  • Demodocus "a figure in the Odyssey" who with his songs makes Odysseus weep at a banquet.
  • Odysseus played the lyre as Aristotle tells us in Politics.
  • Pronomus from Thebe was famous for his flute playing. He created a flute that played the Dorian, Phrygian and Lydian melodies equally well. He used more holes in the tube which could be closed with strips. He gave his audience untold delight by the expression of his face and by the movement of his whole body (Pausanias Guide to Greece).
  • Arion of Molyvos (Αρίων ο Μηθυμναίος) a native of Mythimna - Molyvos (625 - 585 BC), a lyre-player.

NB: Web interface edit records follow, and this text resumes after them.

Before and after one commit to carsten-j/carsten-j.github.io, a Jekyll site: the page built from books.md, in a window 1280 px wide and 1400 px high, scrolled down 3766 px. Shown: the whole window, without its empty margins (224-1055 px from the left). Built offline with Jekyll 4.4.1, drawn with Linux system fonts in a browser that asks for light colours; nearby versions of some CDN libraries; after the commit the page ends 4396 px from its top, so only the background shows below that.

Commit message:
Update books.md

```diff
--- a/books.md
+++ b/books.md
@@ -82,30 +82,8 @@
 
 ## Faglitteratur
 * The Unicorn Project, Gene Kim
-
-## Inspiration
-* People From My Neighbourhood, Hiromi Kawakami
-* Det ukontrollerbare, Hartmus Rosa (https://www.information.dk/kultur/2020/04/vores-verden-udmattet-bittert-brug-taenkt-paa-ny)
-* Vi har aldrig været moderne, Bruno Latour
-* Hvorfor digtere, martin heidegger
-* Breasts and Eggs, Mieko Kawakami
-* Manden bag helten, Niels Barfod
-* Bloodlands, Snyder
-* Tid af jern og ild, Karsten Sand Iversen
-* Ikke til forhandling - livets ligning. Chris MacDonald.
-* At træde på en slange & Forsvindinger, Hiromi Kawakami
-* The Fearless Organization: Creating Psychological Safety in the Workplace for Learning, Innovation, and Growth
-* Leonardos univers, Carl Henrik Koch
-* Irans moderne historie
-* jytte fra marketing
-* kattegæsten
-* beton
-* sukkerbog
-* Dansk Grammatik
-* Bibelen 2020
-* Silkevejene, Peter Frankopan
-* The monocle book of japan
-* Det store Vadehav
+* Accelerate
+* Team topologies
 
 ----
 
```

He was the first man whom we know to compose and name the dithyramb which he afterwards taught at Corinth (Herodotus History). Arion , Arion and the Dolphin
  • Mimnermus, poet, flute player
  • Terpander of Antissa in Lesbos (Τέρπανδος ο Αντισσαίος) (c.712 - c.645 BC), poet and musician founder of lyric kithara performance (He "invented" the so-called nomoi of kitharoidia 'lyre singing'). Greek and famous as a singer. Terpander won a prize for music with the kithara at the 26th Olympiad in Sparta. He established a school for musicians and created a system of musical notation.
  • Thaletas of Gortyn, (c. 670 BC) singing hymns in Gymnopedia, Sparta, martial dance performed by two groups of nude (gymna) youths and children (pedia)
  • Alcman (or Alcmaeon) of Sparta (fl. around 620 BC), inventor of the love poetry, songs for girls who were dressed as doves Partheneion (Hymn to Artemis)
  • Sakadas (or Sacadas) of Argos (c. 585 BC) Flute player. "in performing the Pythikos Nomos he imitated the sounds of gnashing teeth and hissing serpents on the pipes when narrating Apollo's battle with the snake Pytho" Eric Csapo (Music and the Muses)
  • Pindar of Thebes (Πίνδαρος) (518-438 BC), whose odes represent the rise of Greek choral music. He died in the theater of Argos, at the time he was reciting one of his poems. See: Pindar of Thebes
  • Timotheus of Miletus (c. 450 – c. 357 BC), a virtuoso performer on the kithara whose inventions contributed to his infamy as well as his fame. He added a string to the kithara. Fragments of his dithyrambs survived. The musical and lyrical tradition reached its apex in the Athenian drama of the 5th and 4th centuries BC, a dramatic tradition in which solo and choral singing, instrumental music, and dance all played essential roles.
  • Timotheus (probably not the kithara player)' piper imitates a storm, at the climax of Nauplios, the screams of a woman in labour, in the Birth Pangs of Semele, and made a mime of dragging off the koryphaios in Skylla, doubtless while reproducing the monster's wild hisses and roars through his instrument”. Eric Csapo (Music and the Muses) unknown if he is identical with another aulos player with the same name: For Timotheus the piper, whom they say once piped the so-called orthios nomos of Athena, so greatly amazed Alexander with his melodies that in the middle of listening he rose up to arms; and he said that these things ought to be the royal pipe-tunes. Suda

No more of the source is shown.